Lazarus pushed through into his living room, wearily noticing the early morning light creeping across the carpet. He pointed Melissa in the direction of the pizzas in the fridge and asked her to put any old one in.
‘All of it?’ she asked doubtfully as he wandered off to his bedroom.
‘Please. I’m starving.’ He called, pulling his uniform shirt off. Dubiously, Melissa unwrapped the pizza and heated the oven. Lazarus swore loudly, making Melissa look up in alarm.
‘What’s up?’ she asked, abandoning the pizza to the mercy of the temperamental oven.
‘I ran out of clean clothes. I ripped my last outfit earlier and now all the rest are dirty. I need to go clothes shopping again. Every month. Every bloody month.’ Melissa watched as he tore into a pile of clothed by the side of his bed.
‘Put them in the washing machine then,’ she said bluntly, momentarily doubting his intelligence. He nodded, more to himself than to Melissa, throwing an armful of clothes on the floor.
‘Later.’ He looked up at her and realised she was blushing, looking away from his half naked form standing in the middle of the room. ‘Sorry.’ He muttered, hastily picking a shirt up off the floor. He had been alone doing whatever he wanted for far too long.
‘It’s fine.’ She said, watching his trembling fingers struggle to button the shirt up. ‘You’re shaking,’ she whispered, reaching for his hand. He shivered and nodded, finishing with the buttons.
‘I’m ok, I just need to eat.’ He told her, trying to make his tone comforting, but Melissa was not impressed by this.
‘Why don’t you eat more?’ she asked, her tone reproaching.
‘It doesn’t occur to me until I’m sober enough to think.’ He blushed, ashamed of himself. Melissa let out a frustrated sigh and shook her head.
‘Do you have any more alcohol in here?’ she asked suspiciously, her green eyes flashing dangerously. He shook his head.
‘No.’ He told her. He hoped that the lie would convince her and that she would just drop it, but he didn’t really believe that she actually would. Unfortunately she saw straight through him.
‘You’re lying,’ she accused, studying his face, ‘you don’t need to lie to me, Lazarus.’ She sighed and looked away, hiding the pain his lie caused. He exhaled slowly, hooking a finger under her chin gently, tilting her head so she looked up at him.

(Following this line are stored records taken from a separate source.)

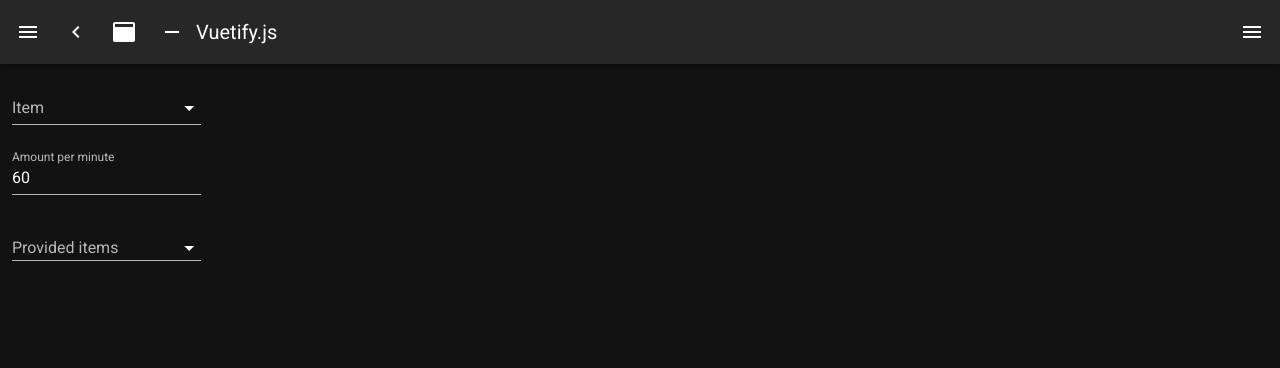
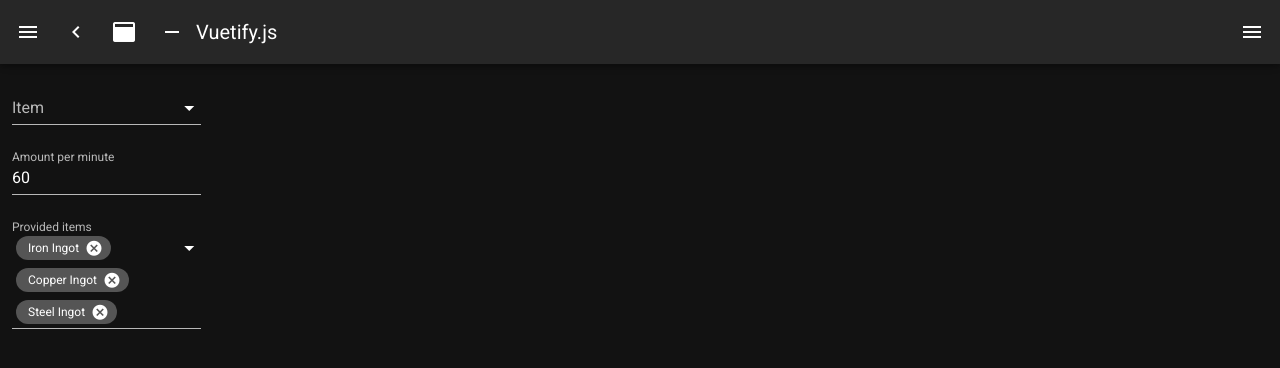
Before and after one commit to michaelze/satisfactory-recipes, a Nuxt app: page / in a window 1280 px wide. Shown: the top 368 px of the page. Built offline with nearby package versions, Linux system fonts and the light colour scheme.

Commit message:
Add default providedItems and sort items in autoselect

```diff
--- a/pages/index.vue
+++ b/pages/index.vue
@@ -36,10 +36,19 @@ export default {
     return {
       selectedItem: '',
       requestedAmountPerMinute: 60,
-      providedItems: [],
+      providedItems: ['iron_ingot', 'copper_ingot', 'steel_ingot'],
       itemProduction: null,
-      buildings: Array.from(DATA.buildings.values()),
-      items: Array.from(DATA.items.values())
+      items: Array.from(DATA.items.values()).sort((left, right) => {
+        let leftName = left.name.toUpperCase();
+        let rightName = right.name.toUpperCase();
+        if (leftName < rightName) {
+          return -1;
+        }
+        if (leftName > rightName) {
+          return 1;
+        }
+        return 0;
+      })
     };
   },
   watch: {
--- a/src/SatisfactoryData.js
+++ b/src/SatisfactoryData.js
@@ -249,6 +249,59 @@ export const SatisfactoryData = {
             ]
         },
         {
+            "id": "copper_ingot",
+            "name": "Copper Ingot",
+            "recipes": [
+                {
+                    "id": "copper_ingot",
+                    "name": "Copper Ingot",
+                    "production_time": 2,
+                    "amount": 1,
+                    "ingredients": [
+                        {
+                            "item": "copper_ore",
+                            "amount": 1
+                        }
+                    ],
+                    "buildings": ["smelter"]
+                },
+                {
+                    "id": "copper_ingot_pure",
+                    "name": "Pure Copper Ingot",
+                    "production_time": 24,
+                    "amount": 15,
+                    "ingredients": [
+                        {
+                            "item": "copper_ore",
+                            "amount": 6
+                        },
+                        {
+                            "item": "water",
+                            "amount": 4
+                        }
+                    ],
+                    "buildings": ["refinery"]
+                },
+                {
+                    "id": "copper_ingot_alloy",
+                    "name": "Iron Alloy Ingot",
+                    "production_time": 12,
+                    "amount": 20,
+                    "ingredients": [
+                        {
+                            "item": "copper_ore",
+                            "amount": 10
+                        },
+                        {
+                            "item": "iron_ore",
+                            "amount": 5
+                        }
+                    ],
+                    "buildings": ["foundry"]
+                }
+            ]
+        },
+        {
             "id": "iron_plate",
             "name": "Iron Plate",
             "recipes": [
```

‘Sorry,’ he grimaced. ‘I just... sorry.’ He didn’t know what to say – he had no excuse for lying, other than to try not to worry her, but the lie had only made it worse. He felt the guilt twisting at his guts as she closed her eyes against him. She opened them again and sighed, taking his hand away. He let it drop to his side and wished he hadn’t seen what she was going to say in her eyes before she said the words.
‘You know what? Never mind. Go ahead and drink, but just remember that it won’t make anything better.’ The words assaulted him and he felt the wrench in his chest beating at his heart. Unable to speak, he turned and left her standing in his room by the pile of dirty clothes. She dropped her head and sighed again, quickly following after him.

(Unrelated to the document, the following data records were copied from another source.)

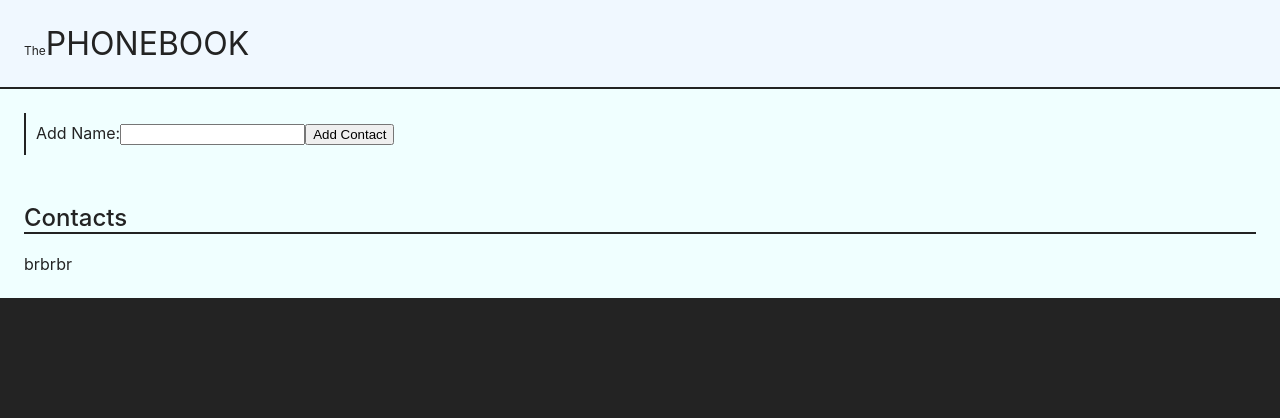
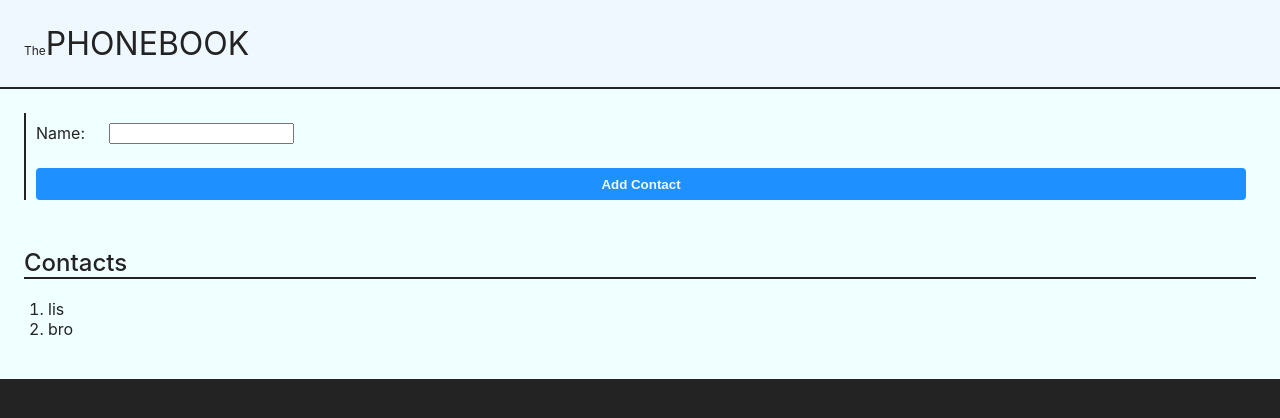
Before and after one commit to savchenkolex/goit-react-hw-02-phonebook, a React (Create React App) app: page / in a window 1280 px wide. Shown: the top 418 px of the page. Built offline with nearby package versions, Linux system fonts and the light colour scheme.

Commit message:
start work for logic

```diff
--- a/src/App.js
+++ b/src/App.js
@@ -3,6 +3,7 @@ import { nanoid } from 'nanoid';
 import BaseForm from './components/BaseForm/BaseForm';
 import Section from './utils/Section/Section';
 import HeaderSection from './components/HeaderSection/HeaderSection';
+import ListContacts from './components/ListContacts/ListContacts';
 
 class App extends Component {
   state = {
@@ -10,21 +11,46 @@ class App extends Component {
     name: '',
   };
 
-  formHandlerSubmit = (event) => {
+  formHandlerSubmit = event => {
     event.preventDefault();
-    console.log(event)
-    console.log(nanoid());
+    console.log(event);
+    this.setState(pervState => {
+      if (pervState.contacts.length) {
+        console.log(pervState.contacts.length);
+        console.log("lsdj;kfa");
+      } else {
+        const contactArr = [
+          {
+            id: nanoid(),
+            name: pervState.name,
+          },
+        ]
+
+        this.setState({
+          contacts: contactArr,
+        });
       }
+
+    });
+  };
+
+  inputHandler = event => {
+    this.setState({ name: event.target.value });
+  };
 
   render() {
     return (
       <>
         <HeaderSection />
+        {console.log(this.state)}
         <Section title="">
-      <BaseForm fnSubmit={this.formHandlerSubmit} />
+          <BaseForm
+            fnSubmit={this.formHandlerSubmit}
+            fnInput={this.inputHandler}
+          />
         </Section>
         <Section title="Contacts">
-      <div>brbrbr</div>
+          <ListContacts />
         </Section>
       </>
     );
--- a/src/components/BaseForm/BaseForm.jsx
+++ b/src/components/BaseForm/BaseForm.jsx
@@ -3,15 +3,16 @@ import css from './BaseForm.module.css';
 export default function BaseForm(props) {
   return (
     <form className={css.form} onSubmit={(event)=>{props.fnSubmit(event)}}>
-      <label>
+      <label className={css.label}>
         {console.log(props)}
-        <span>Add Name:</span>
+        <span>Name:</span>
         <input
           type="text"
           name="name"
           pattern="^[a-zA-Zа-яА-Я]+(([' -][a-zA-Zа-яА-Я ])?[a-zA-Zа-яА-Я]*)*$"
           title="Name may contain only letters, apostrophe, dash and spaces. For example Adrian, Jacob Mercer, Charles de Batz de Castelmore d'Artagnan"
           required
+          onChange={props.fnInput}
         />
       </label>
       <button type='submit'>Add Contact</button>
--- a/src/components/BaseForm/BaseForm.module.css
+++ b/src/components/BaseForm/BaseForm.module.css
@@ -1,4 +1,34 @@
 .form {
     border-left: 2px solid #232323;
-    padding: 10px;
+    padding: 10px 10px 0 10px;
+    display: flex;
+    flex-direction: column;
+    gap: 24px;
 }
+
+.label {
+    display: inline-flex;
+    gap: 24px;
+}
+
+button {
+    height: 32px;
+    border: none;
+    outline: none;
+    font-weight: bold;
+    border-radius: 4px;
+    background-color:dodgerblue ;
+    color: whitesmoke;
+    transition: background-color 250ms ease-in-out;
+}
+
+button:hover {
+    background-color:#232323;
+    font-weight: 600;
+}
+
+button:active {
+    background-color:aliceblue;
+    color: #232323;
+    border: 0.5px solid #232323;
+}
--- /dev/null
+++ b/src/components/ListContacts/ListContacts.jsx
@@ -0,0 +1,15 @@
+import React, {Component} from "react";
+import css from "./ListContacts.module.css";
+
+class ListContacts extends Component {
+    render() {
+        return (
+            <ol className={css.listBox}>
+                <li className={css["list-item"]}>lis</li>
+                <li className={css["list-item"]}>bro</li>
+            </ol>
+        )
+    }
+}
+
+export default ListContacts;
--- /dev/null
+++ b/src/components/ListContacts/ListContacts.module.css
@@ -0,0 +1,3 @@
+.listBox {
+    padding-left: 24px;
+}
--- /dev/null
+++ b/src/components/ListContacts/index.js
@@ -0,0 +1 @@
+export {default} from "./ListContacts";
```
Lines whose indentation alone changed are shown as unchanged.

She watched as he bent over the oven and cursed as he pulled it out with his bare hands. He pulled it out of the oven onto a plate and cut it up into sixths, passing Melissa on his way to the sofa. He flopped into the cushions and sat with the plate on his lap, but he didn’t touch them, staring at the blank TV screen.

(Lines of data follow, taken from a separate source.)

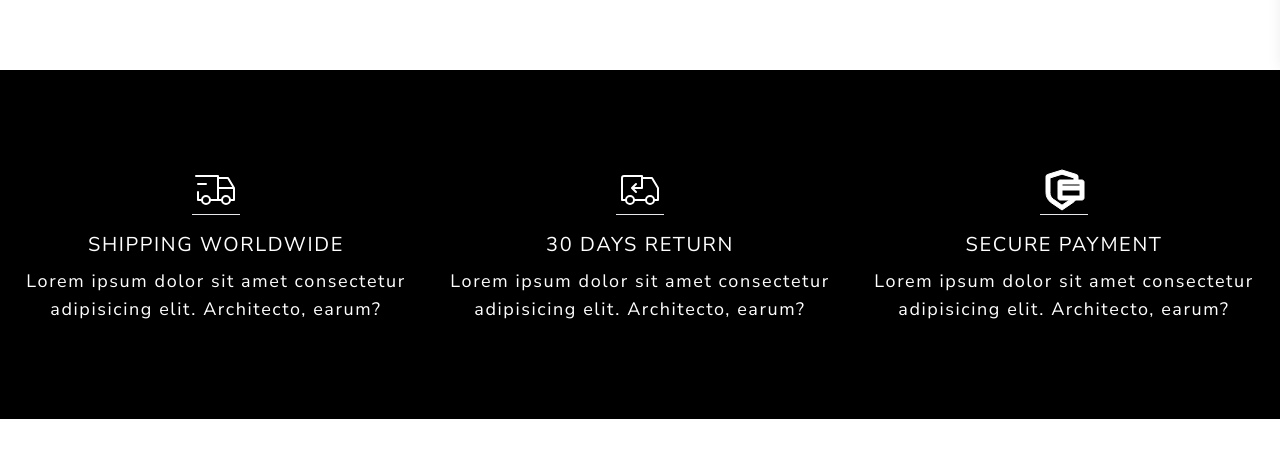
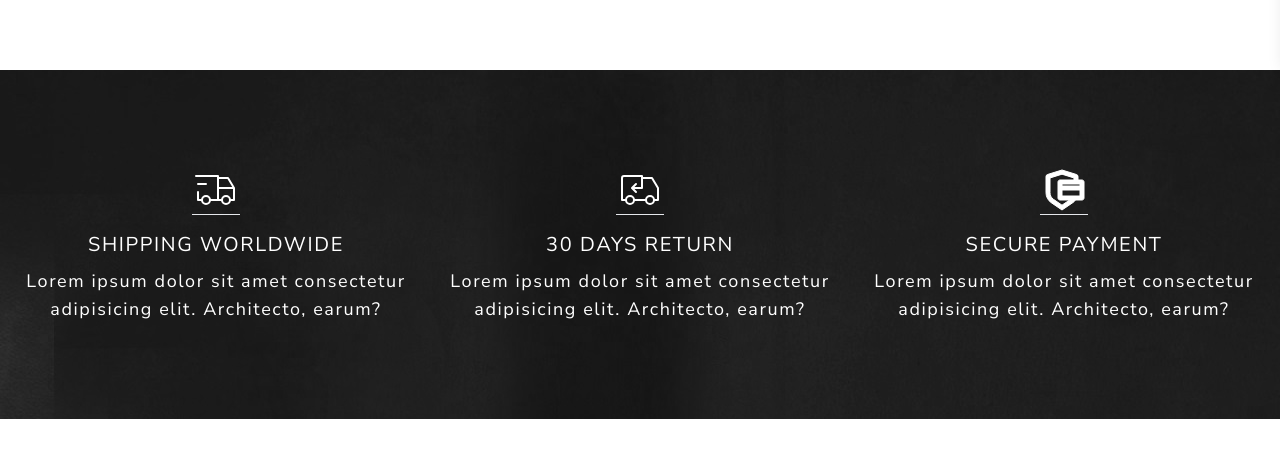
Before and after one commit to sagarsen2023/auram-next, a Next.js app: page / in a window 1280 px wide. Shown: the part 738-1207 px from the top of the page. Built offline with nearby package versions, Linux system fonts and the light colour scheme; no server answers.

Commit message:
Move ShippingInfoComponent to home-components directory and update its implementation

```diff
--- a/src/app/page.tsx
+++ b/src/app/page.tsx
@@ -4,7 +4,7 @@ import WelcomeLoader from "@/components/welcome-loader.component";
 import CollectionComponent from "@/components/home-components/collection.component";
 import NewArrivalComponent from "@/components/home-components/new-arrival.component";
 import FeaturedItemComponent from "@/components/home-components/featured-items.component";
-import ShippingInfoComponent from "@/components/shipping-info.component";
+import ShippingInfoComponent from "@/components/home-components/shipping-info.component";
 import ConnectWithUsComponent from "@/components/home-components/connect-with-us.component";
 
 function Page() {
--- a/src/components/shipping-info.component.tsx
+++ b/src/components/home-components/shipping-info.component.tsx
@@ -1,6 +1,5 @@
 import React from "react";
-import { TbTruckDelivery } from "react-icons/tb";
-import { TbTruckReturn } from "react-icons/tb";
+import { TbTruckDelivery, TbTruckReturn } from "react-icons/tb";
 import { RiSecurePaymentLine } from "react-icons/ri";
 
 function ShippingInfoComponent() {
@@ -40,19 +39,15 @@ function ShippingInfoComponent() {
     },
   ];
   return (
-    <div className="bg-primary px-6 py-12 flex flex-col lg:flex-row md:px-36 md:py-24 justify-center items-center select-none gap-10">
+    <div className="bg-[url('/images/parallx.jpg')] bg-fixed px-6 py-12 flex flex-col lg:flex-row md:px-36 md:py-24 justify-center items-center select-none gap-10">
       {shipptingInfo.map((info, index) => (
         <div
           key={index}
           className="text-white group w-full flex flex-col justify-center items-center text-center gap-2"
         >
-          <div className="border-b w-fit">
-            {info.icon}
-          </div>
+          <div className="border-b w-fit">{info.icon}</div>
           <p className="mt-2 md:text-xl">{info.title}</p>
-          <p className="text-sm md:w-96 md:text-lg">
-           {info.description}
-          </p>
+          <p className="text-sm md:w-96 md:text-lg">{info.description}</p>
         </div>
       ))}
     </div>
```
Also changed, not shown: public/images/parallx.jpg (added).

‘I’m sorry, okay?’ she said from the doorway of the kitchen. She looked out of the window and tugged at her bottom lip with her sharp teeth. ‘What are we going to do later? When you turn again.’
‘It’s fine. And you’ll hide somewhere, if you’re sensible, long before the moon appears. I’ll just go to the woods, like normal. They’re a few miles out of town. Don’t come looking for me, just stay out of that vampire’s way.’ He looked up at her, his cold eyes hard with self hatred. ‘I’ll be back by about nine in the morning.’ She turned to speak but found she couldn't.
‘Okay.’ She agreed. Her stomach lurched at his cold stare. ‘I think I better go, I'm not a morning person.’ She smiled weakly, staring out the window, watching the sun rising. Its light was as pale as Lazarus’ eyes but it wouldn’t last.
‘Okay. I’ll see you tomorrow, then.’ He turned back to the TV, glancing down at the pizza on his lap going cold. He had lost his appetite. Melissa left, shutting the door quietly behind her. He looked at the pizza again and his lips turned downward and feeling suddenly sick, he threw the plate across the room, curling up on the sofa, staring blankly at the wall next to the TV.